- [Exercise details]
The answer is a stretch of the material below, returned exactly: the line containing "src.log_parser import stream_cic_logs", the line containing "allowed += 1", and all lines between.

- [Source data]
------------------------------------------------
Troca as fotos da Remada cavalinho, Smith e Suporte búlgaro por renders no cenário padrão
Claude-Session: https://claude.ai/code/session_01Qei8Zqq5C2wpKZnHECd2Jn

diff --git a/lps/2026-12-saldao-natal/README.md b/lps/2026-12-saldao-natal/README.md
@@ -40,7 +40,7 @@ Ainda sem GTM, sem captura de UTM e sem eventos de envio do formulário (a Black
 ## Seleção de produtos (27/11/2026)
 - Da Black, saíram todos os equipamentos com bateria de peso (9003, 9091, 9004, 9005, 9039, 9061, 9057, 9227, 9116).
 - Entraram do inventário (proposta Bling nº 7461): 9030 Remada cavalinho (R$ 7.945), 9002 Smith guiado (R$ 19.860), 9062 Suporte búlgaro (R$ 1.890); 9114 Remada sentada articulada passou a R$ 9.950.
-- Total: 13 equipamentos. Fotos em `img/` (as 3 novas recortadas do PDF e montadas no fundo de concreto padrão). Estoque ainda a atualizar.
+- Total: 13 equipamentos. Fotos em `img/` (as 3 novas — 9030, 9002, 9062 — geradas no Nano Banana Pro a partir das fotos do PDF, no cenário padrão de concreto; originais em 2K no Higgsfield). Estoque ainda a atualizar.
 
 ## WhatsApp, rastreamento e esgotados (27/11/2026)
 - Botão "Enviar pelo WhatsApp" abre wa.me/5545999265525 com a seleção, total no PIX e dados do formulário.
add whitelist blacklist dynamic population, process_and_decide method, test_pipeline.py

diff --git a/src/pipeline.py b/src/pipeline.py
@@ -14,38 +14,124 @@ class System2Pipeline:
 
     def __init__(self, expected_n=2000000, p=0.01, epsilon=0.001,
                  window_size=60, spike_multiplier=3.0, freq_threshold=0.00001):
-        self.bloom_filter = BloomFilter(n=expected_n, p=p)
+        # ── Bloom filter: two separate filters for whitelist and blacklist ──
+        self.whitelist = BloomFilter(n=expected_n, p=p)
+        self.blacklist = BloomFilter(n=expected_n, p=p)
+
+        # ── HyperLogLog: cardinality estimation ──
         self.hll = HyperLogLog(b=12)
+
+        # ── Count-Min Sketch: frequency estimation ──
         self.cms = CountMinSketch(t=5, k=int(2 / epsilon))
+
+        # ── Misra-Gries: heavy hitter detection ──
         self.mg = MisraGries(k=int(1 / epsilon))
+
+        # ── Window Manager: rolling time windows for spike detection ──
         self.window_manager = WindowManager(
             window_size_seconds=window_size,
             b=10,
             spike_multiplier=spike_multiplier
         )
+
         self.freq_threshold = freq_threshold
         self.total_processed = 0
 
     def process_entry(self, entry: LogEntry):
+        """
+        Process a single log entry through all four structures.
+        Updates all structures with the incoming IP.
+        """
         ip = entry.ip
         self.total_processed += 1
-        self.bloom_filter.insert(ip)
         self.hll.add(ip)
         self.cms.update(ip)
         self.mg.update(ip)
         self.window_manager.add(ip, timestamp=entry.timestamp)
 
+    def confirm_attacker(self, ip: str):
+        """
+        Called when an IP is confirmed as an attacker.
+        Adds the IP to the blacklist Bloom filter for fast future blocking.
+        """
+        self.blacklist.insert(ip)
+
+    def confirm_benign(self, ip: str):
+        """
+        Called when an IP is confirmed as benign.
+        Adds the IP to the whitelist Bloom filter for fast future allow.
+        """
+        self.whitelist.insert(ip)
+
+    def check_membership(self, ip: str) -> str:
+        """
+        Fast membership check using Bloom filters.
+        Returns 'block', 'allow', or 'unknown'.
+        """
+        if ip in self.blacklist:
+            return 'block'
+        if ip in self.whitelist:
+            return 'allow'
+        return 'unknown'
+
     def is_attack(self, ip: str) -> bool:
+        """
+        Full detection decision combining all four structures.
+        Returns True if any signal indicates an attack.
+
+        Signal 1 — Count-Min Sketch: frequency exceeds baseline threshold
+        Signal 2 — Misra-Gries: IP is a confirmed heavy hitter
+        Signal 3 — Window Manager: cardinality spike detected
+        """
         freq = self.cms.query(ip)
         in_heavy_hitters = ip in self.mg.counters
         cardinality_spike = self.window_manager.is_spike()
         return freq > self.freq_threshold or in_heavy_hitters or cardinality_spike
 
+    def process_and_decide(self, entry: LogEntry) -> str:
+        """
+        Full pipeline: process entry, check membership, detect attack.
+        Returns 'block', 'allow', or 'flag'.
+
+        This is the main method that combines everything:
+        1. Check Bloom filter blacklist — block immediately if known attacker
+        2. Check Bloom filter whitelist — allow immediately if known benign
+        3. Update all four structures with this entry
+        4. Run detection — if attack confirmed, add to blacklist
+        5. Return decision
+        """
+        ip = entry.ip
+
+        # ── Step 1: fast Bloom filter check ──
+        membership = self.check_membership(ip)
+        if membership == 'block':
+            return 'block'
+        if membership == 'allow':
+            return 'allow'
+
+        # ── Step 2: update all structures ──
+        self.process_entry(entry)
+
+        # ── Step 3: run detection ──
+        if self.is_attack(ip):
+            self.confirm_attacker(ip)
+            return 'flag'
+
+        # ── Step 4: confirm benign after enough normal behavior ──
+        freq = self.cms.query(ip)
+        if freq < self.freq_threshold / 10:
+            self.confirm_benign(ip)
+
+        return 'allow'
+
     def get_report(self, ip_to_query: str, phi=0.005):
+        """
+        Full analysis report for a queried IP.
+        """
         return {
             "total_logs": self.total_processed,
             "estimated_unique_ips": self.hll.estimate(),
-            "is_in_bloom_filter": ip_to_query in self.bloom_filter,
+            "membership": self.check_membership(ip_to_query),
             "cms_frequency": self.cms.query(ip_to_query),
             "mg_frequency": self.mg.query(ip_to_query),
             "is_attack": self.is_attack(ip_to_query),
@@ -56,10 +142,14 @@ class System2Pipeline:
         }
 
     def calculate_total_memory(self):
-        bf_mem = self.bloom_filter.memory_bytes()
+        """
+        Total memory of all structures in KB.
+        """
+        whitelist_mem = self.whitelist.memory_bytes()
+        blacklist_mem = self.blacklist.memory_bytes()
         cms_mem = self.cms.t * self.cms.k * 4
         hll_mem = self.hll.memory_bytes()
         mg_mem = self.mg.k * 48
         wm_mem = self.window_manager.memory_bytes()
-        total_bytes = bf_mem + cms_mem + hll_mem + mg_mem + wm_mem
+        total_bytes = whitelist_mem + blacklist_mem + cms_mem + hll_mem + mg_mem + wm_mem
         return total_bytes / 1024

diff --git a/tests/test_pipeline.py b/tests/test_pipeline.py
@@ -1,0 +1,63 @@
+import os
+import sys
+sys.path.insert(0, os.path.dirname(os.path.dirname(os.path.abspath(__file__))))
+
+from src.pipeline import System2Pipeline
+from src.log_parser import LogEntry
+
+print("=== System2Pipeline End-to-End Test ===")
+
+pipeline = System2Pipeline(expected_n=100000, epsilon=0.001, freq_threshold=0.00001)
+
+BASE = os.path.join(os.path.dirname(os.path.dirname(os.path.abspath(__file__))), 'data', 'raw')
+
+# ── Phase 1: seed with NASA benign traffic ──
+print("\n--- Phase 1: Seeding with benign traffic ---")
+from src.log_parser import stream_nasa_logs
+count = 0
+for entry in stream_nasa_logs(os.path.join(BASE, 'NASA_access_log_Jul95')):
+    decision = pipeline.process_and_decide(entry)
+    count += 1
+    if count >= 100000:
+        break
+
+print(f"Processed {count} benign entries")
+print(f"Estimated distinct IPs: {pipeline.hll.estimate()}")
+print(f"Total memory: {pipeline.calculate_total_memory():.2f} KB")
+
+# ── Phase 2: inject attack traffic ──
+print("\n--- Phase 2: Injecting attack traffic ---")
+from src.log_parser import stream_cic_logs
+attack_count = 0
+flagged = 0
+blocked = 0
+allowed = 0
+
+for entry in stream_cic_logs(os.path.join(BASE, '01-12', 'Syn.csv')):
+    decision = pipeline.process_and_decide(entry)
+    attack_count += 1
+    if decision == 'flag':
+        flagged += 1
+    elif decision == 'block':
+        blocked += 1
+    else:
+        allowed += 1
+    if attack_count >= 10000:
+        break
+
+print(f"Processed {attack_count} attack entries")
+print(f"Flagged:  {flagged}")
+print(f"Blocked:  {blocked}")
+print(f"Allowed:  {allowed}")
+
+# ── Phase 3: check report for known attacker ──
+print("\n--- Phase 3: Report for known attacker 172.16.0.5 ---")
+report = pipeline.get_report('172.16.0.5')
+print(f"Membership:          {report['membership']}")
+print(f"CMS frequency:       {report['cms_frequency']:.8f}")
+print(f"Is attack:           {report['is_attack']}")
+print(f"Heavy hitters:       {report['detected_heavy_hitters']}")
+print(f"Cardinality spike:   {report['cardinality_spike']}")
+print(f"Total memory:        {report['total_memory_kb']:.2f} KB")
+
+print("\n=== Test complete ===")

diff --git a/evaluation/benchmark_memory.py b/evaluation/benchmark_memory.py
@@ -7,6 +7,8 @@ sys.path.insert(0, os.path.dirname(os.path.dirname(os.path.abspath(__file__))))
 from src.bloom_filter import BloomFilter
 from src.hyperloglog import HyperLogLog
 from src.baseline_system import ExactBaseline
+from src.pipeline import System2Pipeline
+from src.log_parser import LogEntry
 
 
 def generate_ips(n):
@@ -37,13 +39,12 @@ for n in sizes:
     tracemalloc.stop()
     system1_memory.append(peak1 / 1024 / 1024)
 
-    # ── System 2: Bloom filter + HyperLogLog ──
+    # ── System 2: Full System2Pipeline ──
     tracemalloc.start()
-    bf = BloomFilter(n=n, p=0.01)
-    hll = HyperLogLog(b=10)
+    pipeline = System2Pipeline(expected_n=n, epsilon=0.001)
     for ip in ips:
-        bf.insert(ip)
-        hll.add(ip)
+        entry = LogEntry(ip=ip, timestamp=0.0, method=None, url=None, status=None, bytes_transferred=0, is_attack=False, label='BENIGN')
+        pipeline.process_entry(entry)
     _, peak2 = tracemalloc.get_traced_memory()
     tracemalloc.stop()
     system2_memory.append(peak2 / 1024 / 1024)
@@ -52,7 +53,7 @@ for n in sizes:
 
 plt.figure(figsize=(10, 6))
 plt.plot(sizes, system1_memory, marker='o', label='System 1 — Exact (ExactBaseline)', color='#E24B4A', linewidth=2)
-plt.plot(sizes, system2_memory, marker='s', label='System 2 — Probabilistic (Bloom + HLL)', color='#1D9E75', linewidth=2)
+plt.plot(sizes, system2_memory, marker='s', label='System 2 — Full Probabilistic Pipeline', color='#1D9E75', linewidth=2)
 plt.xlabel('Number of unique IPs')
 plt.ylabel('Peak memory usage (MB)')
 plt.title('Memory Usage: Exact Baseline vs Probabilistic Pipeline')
------------------------------------------------
- [Answer area]
+from src.log_parser import stream_cic_logs
+attack_count = 0
+flagged = 0
+blocked = 0
+allowed = 0
+
+for entry in stream_cic_logs(os.path.join(BASE, '01-12', 'Syn.csv')):
+    decision = pipeline.process_and_decide(entry)
+    attack_count += 1
+    if decision == 'flag':
+        flagged += 1
+    elif decision == 'block':
+        blocked += 1
+    else:
+        allowed += 1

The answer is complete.